• **DATA IN THIS EXERCISE**
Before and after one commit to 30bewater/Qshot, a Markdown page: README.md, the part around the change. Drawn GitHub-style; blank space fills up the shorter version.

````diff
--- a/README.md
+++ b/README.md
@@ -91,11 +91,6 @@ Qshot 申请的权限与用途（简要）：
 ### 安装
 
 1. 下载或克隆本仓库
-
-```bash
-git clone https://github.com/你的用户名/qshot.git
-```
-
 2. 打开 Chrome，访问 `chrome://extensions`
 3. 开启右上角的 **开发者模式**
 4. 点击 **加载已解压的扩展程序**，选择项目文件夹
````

• **TASK DETAILS**
Copy each line of the records verbatim.

• **RESPONSE FOR THIS EXERCISE**
Before and after one commit to 30bewater/Qshot, a Markdown page: README.md, the part around the change. Drawn GitHub-style; blank space fills up the shorter version.

````diff
--- a/README.md
+++ b/README.md
@@ -91,11 +91,6 @@ Qshot 申请的权限与用途（简要）：
 ### 安装
 
 1. 下载或克隆本仓库
-
-```bash
-git clone https://github.com/你的用户名/qshot.git
-```
-
 2. 打开 Chrome，访问 `chrome://extensions`
 3. 开启右上角的 **开发者模式**
 4. 点击 **加载已解压的扩展程序**，选择项目文件夹
````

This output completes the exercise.